**EXERCISE OBJECTIVE:** Without the pictures, retype each line below exactly as it stands.

—————

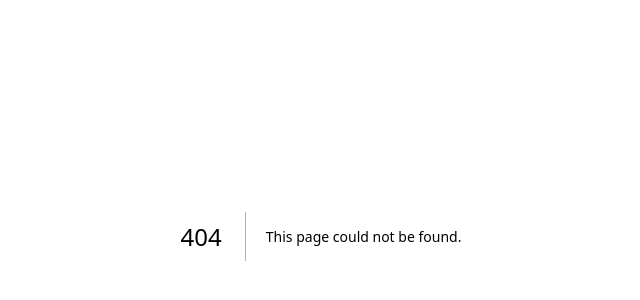
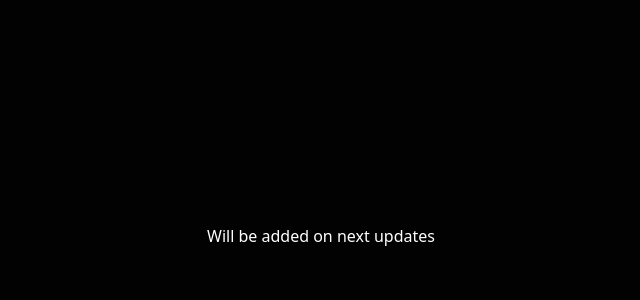
Before and after one commit to shubhamthakur-2504/vidVerse-frontend, a Next.js app: page /subscribed in a window 1280 px wide. Before the commit this address had no page. Shown: the part 164-464 px from the top of the page, without its empty margins (319-959 px from the left). Built offline with nearby package versions, Linux system fonts and the light colour scheme.

Commit message:
chore: laid future groundworks

```diff
--- /dev/null
+++ b/src/app/subscribed/page.jsx
@@ -0,0 +1,9 @@
+import React from 'react'
+
+export default function SubscribedPage() {
+  return (
+    <div className="flex justify-center items-center h-screen">
+      <p> Will be added on next updates</p>
+    </div>
+  )
+}
--- /dev/null
+++ b/src/app/tweet/page.jsx
@@ -0,0 +1,9 @@
+import React from 'react'
+
+export default function TweetPage() {
+  return (
+    <div className="flex justify-center items-center h-screen">
+      <p> Will be added on next updates</p>
+    </div>
+  )
+}
```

—————

**ANSWER AREA:**
Before and after one commit to shubhamthakur-2504/vidVerse-frontend, a Next.js app: page /subscribed in a window 1280 px wide. Before the commit this address had no page. Shown: the part 164-464 px from the top of the page, without its empty margins (319-959 px from the left). Built offline with nearby package versions, Linux system fonts and the light colour scheme.

Commit message:
chore: laid future groundworks

```diff
--- /dev/null
+++ b/src/app/subscribed/page.jsx
@@ -0,0 +1,9 @@
+import React from 'react'
+
+export default function SubscribedPage() {
+  return (
+    <div className="flex justify-center items-center h-screen">
+      <p> Will be added on next updates</p>
+    </div>
+  )
+}
--- /dev/null
+++ b/src/app/tweet/page.jsx
@@ -0,0 +1,9 @@
+import React from 'react'
+
+export default function TweetPage() {
+  return (
+    <div className="flex justify-center items-center h-screen">
+      <p> Will be added on next updates</p>
+    </div>
+  )
+}
```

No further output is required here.